Durban tenants evicted without due process
Several tenants were evicted this month in different parts of Durban. The evictions were unrelated and at least eight tenants were made homeless.
Five students who returned to Durban this month found themselves without accommodation when the building supervisor, with the assistance of the police, seized the keys to the flat. The main tenant who rented it out to the students did not intervene, claiming that the students owed him December's rental. He did not occupy the flat and was therefore not willing to challenge the illegal action since he was not directly affected.
The eight tenants whose personal belongings were removed by the sheriff with the assistance of the police, were stunned by the events that unfolded. They were not aware of a court order that required their landlord to give vacant occupation of the property.
They had paid January's rental but their landlord did not inform them that she had lost the high court case brought against her by the new owner.

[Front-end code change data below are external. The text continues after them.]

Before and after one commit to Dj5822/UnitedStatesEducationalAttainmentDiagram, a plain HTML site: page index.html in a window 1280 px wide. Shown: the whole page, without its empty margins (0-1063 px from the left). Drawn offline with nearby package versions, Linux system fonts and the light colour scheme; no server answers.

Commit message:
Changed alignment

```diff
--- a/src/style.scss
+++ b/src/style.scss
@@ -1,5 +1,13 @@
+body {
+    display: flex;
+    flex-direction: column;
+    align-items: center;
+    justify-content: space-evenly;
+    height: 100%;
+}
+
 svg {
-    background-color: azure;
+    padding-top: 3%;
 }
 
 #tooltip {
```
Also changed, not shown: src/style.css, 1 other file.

The service of the warrant of ejectment was sudden and in terms of the court order, all those who occupied with or through the landlord had to move out. The tenants refused to move out, hoping that since they were not a party to the legal proceedings and having paid their rentals, they would be spared, or, at least, given an opportunity to approach the court. The sheriff returned a few days later and removed all their belongings, placing them on the pavement. The tenants too had to stay on the pavement, some for a few days, until they managed to find temporary accommodation.
The sheriff acted on a warrant to execute a court order. This would have its beginnings in a summons or application that must be defended within the time limit prescribed by court rules. It is not clear whether the previous owner defended the legal action, or having done so, failed in her bid to retain her property.
The usual remedy for a tenant who is unlawfully evicted is to approach the court or the provincial Rental Housing Tribunal to be reinstated immediately. The eight tenants may have succeeded in bringing an urgent interdict but were unable to get legal assistance.
The students were unlawfully evicted and like the eight tenants, have claims against their landlord.
In another matter, a tenant was locked out with her children and is using her motor vehicle as a temporary shelter.
In a case involving eThekwini Municipality as the landlord, it would appear that its tenant was unlawfully "evicted". The tenant who returned to her flat after 10 months, found that it was occupied by another tenant. eThekwini Municipality's response was that she had abandoned her flat and could not be contacted. To prevent vandalism and to secure the flat from possible "invasion" by a third party, the flat was let out to another tenant who was in need of accommodation.
The municipality is obliged to protect its rental accommodation but ought to follow legal procedure in securing a court order against the "absentee" tenant. This would ensure that the municipality is also protected against possible legal action by the tenant who was "evicted" or prevented access without a court order.
Many more tenants, about 80, would be facing evictions within the next 6 weeks in Durban.
These tenants were served with notices to vacate for various reasons and would be looking for suitable, alternative accommodation or find themselves on the pavements with their belongings.